And he, whose fate it is to die,
Ere Morning's banner flouts the sky,
The eye shall see, the arm shall know,
That guides and deals th' avenging blow;
And ere his spirit goes to rest,
Right well his scornful heart shall learn,
How fiercely, in a savage breast,
The flames of love and hate may burn."
He spake, and down the mountain's side,
With quick, impatient step, he hied,
Threading the forest's lonely gloom,
A ruthless minister of doom.
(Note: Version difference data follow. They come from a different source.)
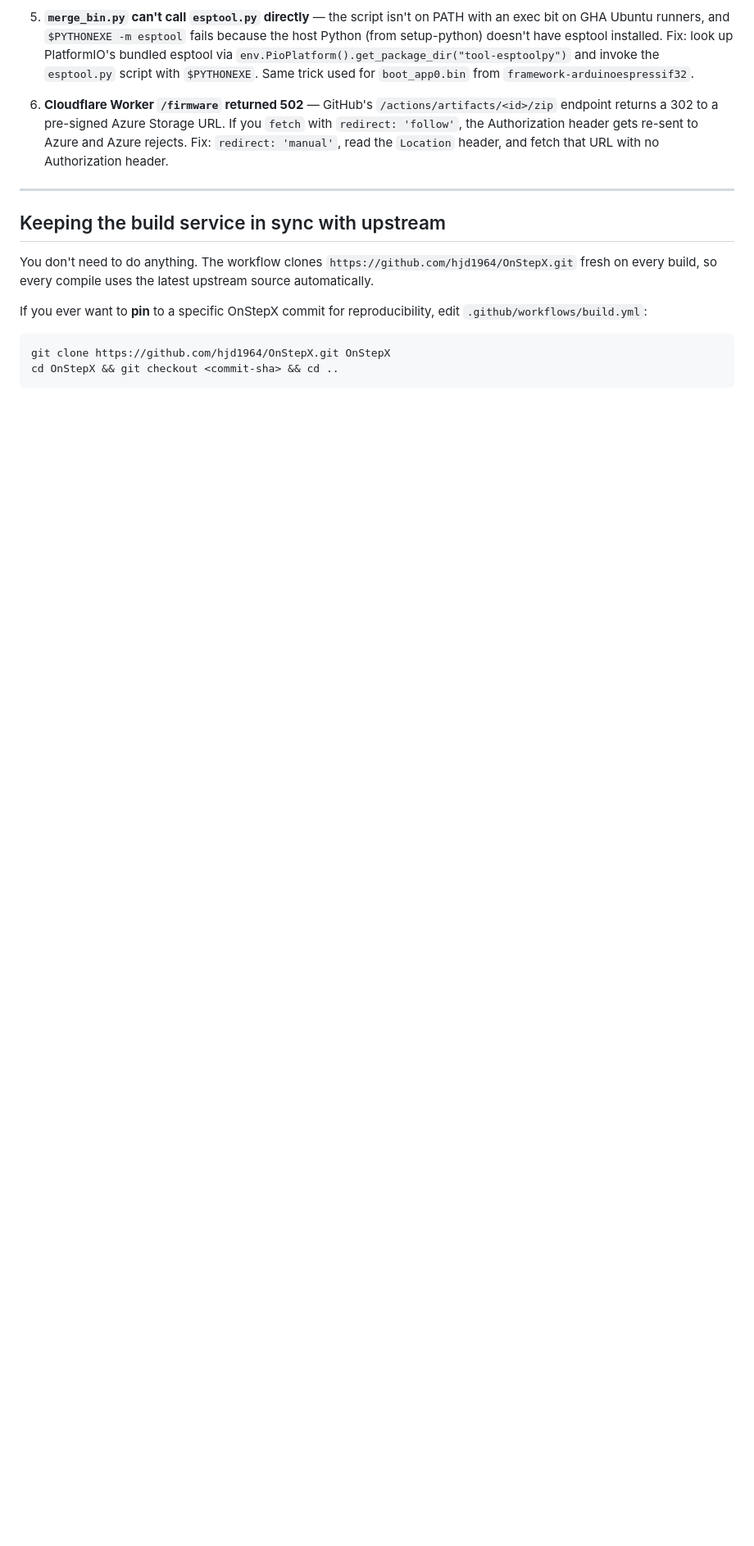
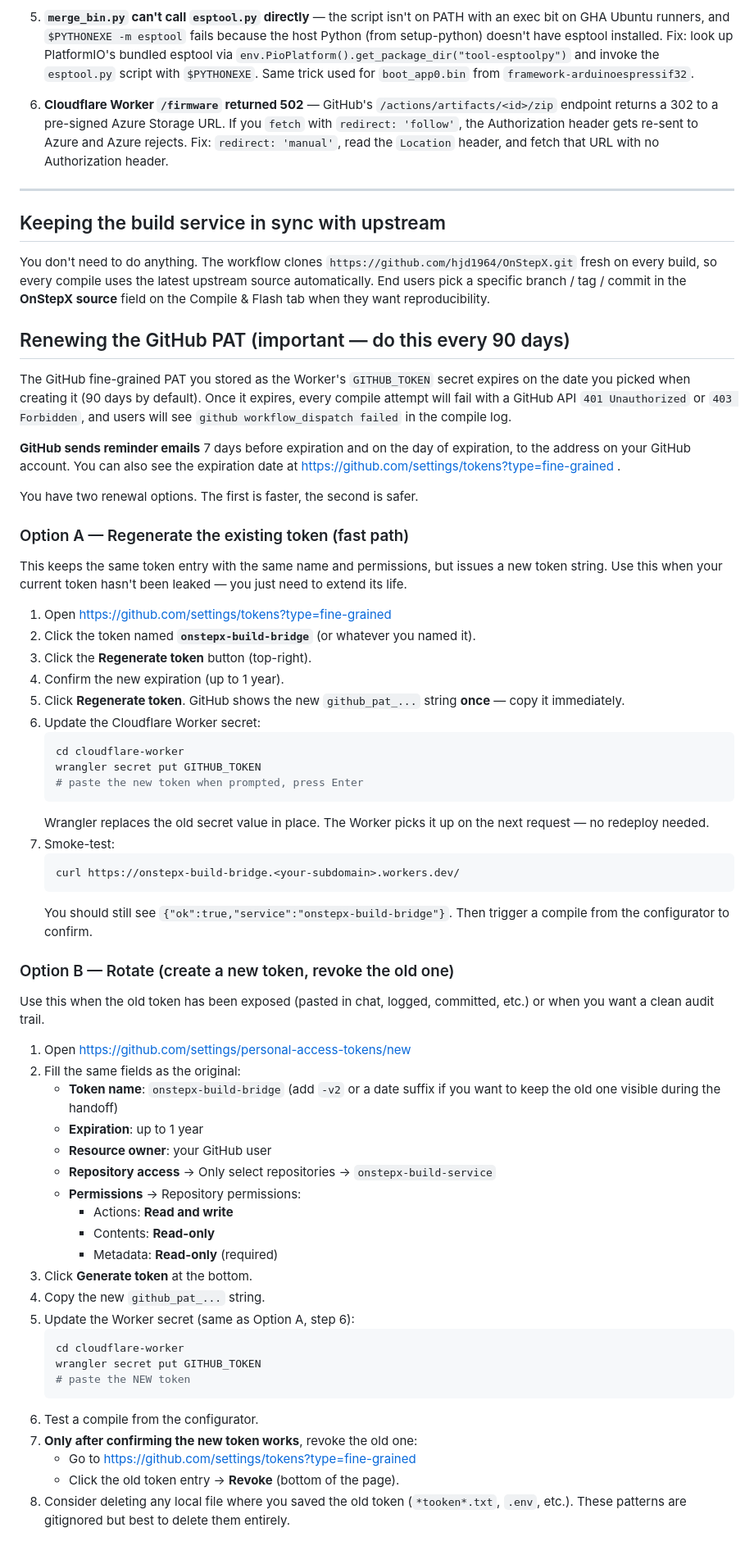
Before and after one commit to christm45/OnStepX-Configurator, a Markdown page: SETUP-COMPILE-SERVICE.md, the part around one of its changes. Shown at 82% size. Drawn GitHub-style; blank space fills up the shorter version.

Commit message:
Document GitHub PAT renewal procedure
Two paths — regenerate in place (fast) or rotate (safer after a leak).
Both update the Worker's GITHUB_TOKEN via `wrangler secret put`, no
code change or redeploy needed. Covers what to expect when the token
has already expired, when to set calendar reminders, the minimum
scope set (Actions R/W + Contents R + Metadata R), wrangler secret
store semantics (encrypted at rest, not readable back), and what to
do if GitHub's secret scanner flags a leak.

Added because the default PAT expiration is 90 days and the first
renewal window falls around 2026-07-21.

Co-Authored-By: Claude Opus 4.7 (1M context) <noreply@anthropic.com>

````diff
--- a/SETUP-COMPILE-SERVICE.md
+++ b/SETUP-COMPILE-SERVICE.md
@@ -251,12 +251,80 @@ listed here so re-deployers know the shape of the issue):
 
 You don't need to do anything. The workflow clones
 `https://github.com/hjd1964/OnStepX.git` fresh on every build, so every
-compile uses the latest upstream source automatically.
+compile uses the latest upstream source automatically. End users pick a
+specific branch / tag / commit in the **OnStepX source** field on the
+Compile & Flash tab when they want reproducibility.
 
-If you ever want to **pin** to a specific OnStepX commit for reproducibility,
-edit `.github/workflows/build.yml`:
+## Renewing the GitHub PAT (important — do this every 90 days)
 
-```yaml
-git clone https://github.com/hjd1964/OnStepX.git OnStepX
-cd OnStepX && git checkout <commit-sha> && cd ..
-```
+The GitHub fine-grained PAT you stored as the Worker's `GITHUB_TOKEN` secret
+expires on the date you picked when creating it (90 days by default). Once it
+expires, every compile attempt will fail with a GitHub API `401 Unauthorized`
+or `403 Forbidden`, and users will see `github workflow_dispatch failed` in
+the compile log.
+
+**GitHub sends reminder emails** 7 days before expiration and on the day of
+expiration, to the address on your GitHub account. You can also see the
+expiration date at https://github.com/settings/tokens?type=fine-grained .
+
+You have two renewal options. The first is faster, the second is safer.
+
+### Option A — Regenerate the existing token (fast path)
+
+This keeps the same token entry with the same name and permissions, but
+issues a new token string. Use this when your current token hasn't been
+leaked — you just need to extend its life.
+
+1. Open https://github.com/settings/tokens?type=fine-grained
+2. Click the token named **`onstepx-build-bridge`** (or whatever you named it).
+3. Click the **Regenerate token** button (top-right).
+4. Confirm the new expiration (up to 1 year).
+5. Click **Regenerate token**. GitHub shows the new `github_pat_...` string
+   **once** — copy it immediately.
+6. Update the Cloudflare Worker secret:
+   ```bash
+   cd cloudflare-worker
+   wrangler secret put GITHUB_TOKEN
+   # paste the new token when prompted, press Enter
+   ```
+   Wrangler replaces the old secret value in place. The Worker picks it up
+   on the next request — no redeploy needed.
+7. Smoke-test:
+   ```bash
+   curl https://onstepx-build-bridge.<your-subdomain>.workers.dev/
+   ```
+   You should still see `{"ok":true,"service":"onstepx-build-bridge"}`.
+   Then trigger a compile from the configurator to confirm.
+
+### Option B — Rotate (create a new token, revoke the old one)
+
+Use this when the old token has been exposed (pasted in chat, logged,
+committed, etc.) or when you want a clean audit trail.
+
+1. Open https://github.com/settings/personal-access-tokens/new
+2. Fill the same fields as the original:
+   - **Token name**: `onstepx-build-bridge` (add `-v2` or a date suffix if
+     you want to keep the old one visible during the handoff)
+   - **Expiration**: up to 1 year
+   - **Resource owner**: your GitHub user
+   - **Repository access** → Only select repositories → `onstepx-build-service`
+   - **Permissions** → Repository permissions:
+     - Actions: **Read and write**
+     - Contents: **Read-only**
+     - Metadata: **Read-only** (required)
+3. Click **Generate token** at the bottom.
+4. Copy the new `github_pat_...` string.
+5. Update the Worker secret (same as Option A, step 6):
+   ```bash
+   cd cloudflare-worker
+   wrangler secret put GITHUB_TOKEN
+   # paste the NEW token
+   ```
+6. Test a compile from the configurator.
+7. **Only after confirming the new token works**, revoke the old one:
+   - Go to https://github.com/settings/tokens?type=fine-grained
+   - Click the old token entry → **Revoke** (bottom of the page).
+8. Consider deleting any local file where you saved the old token
+   (`*tooken*.txt`, `.env`, etc.). These patterns are gitignored but best to
+   delete them entirely.
+
````
Also changed, not shown: other parts of SETUP-COMPILE-SERVICE.md (+32 -0 lines).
'Twas midnight; calmly slept the Earth,
And the mysterious eyes above,
Gazed down with chastened looks of love,
Not, as when first they hymned her birth,
With ardent songs of holy mirth,
But mournfully serene and clear; -
As on some erring one we gaze,
Whose feet have strayed from wisdom's ways,
But who, in error, still is dear.
Far o'er yon swiftly flowing stream
Fair fell the young moon's silver beam,
And gazing on its restless sheen,
Stood one whose garb, and port, and mien,
Bespoke him of a foreign land,
One born to win, and hold command;
The master mind, the leading one,
Where deeds of manly might were done.
Yet, by the hallowed glow, that came
O'er lip and cheek, o'er eye and brow,
He who beheld, might guess that now
His thoughts were not of wealth and fame:
Whence could that veiling radiance shine,
Save from Affection's holy shrine?
And this was he, who from afar,
Had come to bear away his bride;
And love had been the guiding star,
That lit him o'er the trackless tide;
"To-morrow, on its sunny wing,
My bridal hour soon shall bring;
And those bright orbs which o'er me shed
Such gentle radiance from on high,
Shall shine upon my nuptial bed,
When next they walk along the sky.
O! what are all the pomps of earth,
Of honour, glory, greatness, worth,
Beside the bliss which Love confers
Upon his humblest followers!"
He said, and from the river turned; -
An eye, that with fierce hatred burned,
Met his, and this reply was made:
"Thou, haughty one, shalt be a shade
Ere dawns the coming morrow's sun."
Then, ere the point he could evade,
He felt the sharp steel pierce his breast,
While he, who the foul deed had done
Stood calmly by, and saw him sink
In death, beside the water's brink,
Saw, gush by gush, the crimson blood
Pour out, and mingle with the flood;
Then drew his dagger from its rest,
And gazing on its fearful hue,
Said, "Thou hast yet one task to do.
He who, death-wounded, welters there,
Came hither, o'er the deep to bear
Far off from her paternal nest,
The white dove I have watched so long.
The falcon's wing was bold and strong,
Yet thou hast stayed him in his flight;
Strike one more blow, and thou to-night
May'st rest;" then laid his bosom bare,
And buried deep the dagger there,
And by his victim's lifeless trunk,
Without a sigh or groan he sunk.

Reader Comments

Tell us what you think of 'Mazelli - Canto II.' by George W. Sands

comments powered by Disqus